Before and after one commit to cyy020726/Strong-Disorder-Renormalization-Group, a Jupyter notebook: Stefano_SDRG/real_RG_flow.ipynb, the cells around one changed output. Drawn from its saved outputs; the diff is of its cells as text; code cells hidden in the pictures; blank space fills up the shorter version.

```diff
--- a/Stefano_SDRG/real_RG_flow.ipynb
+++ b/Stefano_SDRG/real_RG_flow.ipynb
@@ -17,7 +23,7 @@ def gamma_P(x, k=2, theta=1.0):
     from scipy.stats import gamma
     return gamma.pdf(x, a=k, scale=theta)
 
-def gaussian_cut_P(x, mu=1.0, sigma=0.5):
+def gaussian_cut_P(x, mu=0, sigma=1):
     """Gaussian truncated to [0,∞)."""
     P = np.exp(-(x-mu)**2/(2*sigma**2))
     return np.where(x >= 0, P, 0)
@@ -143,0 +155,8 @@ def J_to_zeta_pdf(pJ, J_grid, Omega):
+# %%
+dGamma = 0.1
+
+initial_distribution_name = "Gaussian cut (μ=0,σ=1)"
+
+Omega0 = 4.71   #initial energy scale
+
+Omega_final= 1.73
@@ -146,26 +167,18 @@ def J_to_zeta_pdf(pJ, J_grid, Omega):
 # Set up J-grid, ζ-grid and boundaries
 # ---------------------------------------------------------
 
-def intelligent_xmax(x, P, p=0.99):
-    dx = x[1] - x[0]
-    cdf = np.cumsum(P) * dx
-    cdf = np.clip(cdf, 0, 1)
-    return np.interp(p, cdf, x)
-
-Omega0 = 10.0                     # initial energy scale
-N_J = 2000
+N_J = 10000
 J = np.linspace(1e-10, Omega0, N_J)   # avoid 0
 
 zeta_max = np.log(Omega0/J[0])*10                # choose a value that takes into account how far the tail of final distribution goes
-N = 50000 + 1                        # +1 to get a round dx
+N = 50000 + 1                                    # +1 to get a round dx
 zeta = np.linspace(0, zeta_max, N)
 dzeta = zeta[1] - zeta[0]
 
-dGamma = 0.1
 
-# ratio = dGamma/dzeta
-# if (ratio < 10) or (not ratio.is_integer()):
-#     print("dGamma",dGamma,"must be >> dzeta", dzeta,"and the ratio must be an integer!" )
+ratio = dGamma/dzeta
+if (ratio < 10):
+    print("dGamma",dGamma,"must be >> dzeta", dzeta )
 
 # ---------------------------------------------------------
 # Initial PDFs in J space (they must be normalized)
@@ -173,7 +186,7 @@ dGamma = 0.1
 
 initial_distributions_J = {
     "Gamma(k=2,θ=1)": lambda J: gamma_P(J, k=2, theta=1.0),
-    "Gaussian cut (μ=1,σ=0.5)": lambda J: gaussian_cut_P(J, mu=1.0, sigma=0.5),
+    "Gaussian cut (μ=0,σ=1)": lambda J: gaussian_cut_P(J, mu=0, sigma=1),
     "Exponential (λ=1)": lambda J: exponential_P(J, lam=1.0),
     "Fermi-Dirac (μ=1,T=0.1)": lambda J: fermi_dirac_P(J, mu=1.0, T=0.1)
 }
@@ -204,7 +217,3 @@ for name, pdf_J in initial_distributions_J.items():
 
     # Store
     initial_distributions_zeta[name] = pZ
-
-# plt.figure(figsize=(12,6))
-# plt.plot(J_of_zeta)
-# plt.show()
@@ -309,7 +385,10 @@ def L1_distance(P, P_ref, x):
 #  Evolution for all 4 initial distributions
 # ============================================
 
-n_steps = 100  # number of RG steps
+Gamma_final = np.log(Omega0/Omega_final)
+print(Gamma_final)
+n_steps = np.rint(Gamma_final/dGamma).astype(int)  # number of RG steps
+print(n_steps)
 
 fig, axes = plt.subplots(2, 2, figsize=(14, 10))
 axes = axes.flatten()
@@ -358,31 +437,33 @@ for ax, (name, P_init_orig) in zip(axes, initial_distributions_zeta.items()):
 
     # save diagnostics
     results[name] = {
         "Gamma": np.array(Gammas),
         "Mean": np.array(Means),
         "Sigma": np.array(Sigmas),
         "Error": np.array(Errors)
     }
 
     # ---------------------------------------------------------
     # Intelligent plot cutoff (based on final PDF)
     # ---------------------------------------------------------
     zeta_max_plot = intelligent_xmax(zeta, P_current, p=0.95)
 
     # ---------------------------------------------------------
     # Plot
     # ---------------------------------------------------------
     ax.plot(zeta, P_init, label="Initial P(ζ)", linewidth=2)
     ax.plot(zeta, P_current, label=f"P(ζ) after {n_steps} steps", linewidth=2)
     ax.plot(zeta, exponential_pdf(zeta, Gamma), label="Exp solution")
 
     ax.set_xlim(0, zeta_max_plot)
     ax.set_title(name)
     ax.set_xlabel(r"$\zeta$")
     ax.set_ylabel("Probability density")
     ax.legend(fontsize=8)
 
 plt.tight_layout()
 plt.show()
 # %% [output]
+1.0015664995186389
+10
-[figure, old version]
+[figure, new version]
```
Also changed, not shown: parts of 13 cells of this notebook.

□ □ □ □

- _EXERCISE_: Which of the lines above mention the word "print"? Pull those lines out.

- _ANSWER BELOW_:
-#     print("dGamma",dGamma,"must be >> dzeta", dzeta,"and the ratio must be an integer!" )
+    print("dGamma",dGamma,"must be >> dzeta", dzeta )
+print(Gamma_final)
+print(n_steps)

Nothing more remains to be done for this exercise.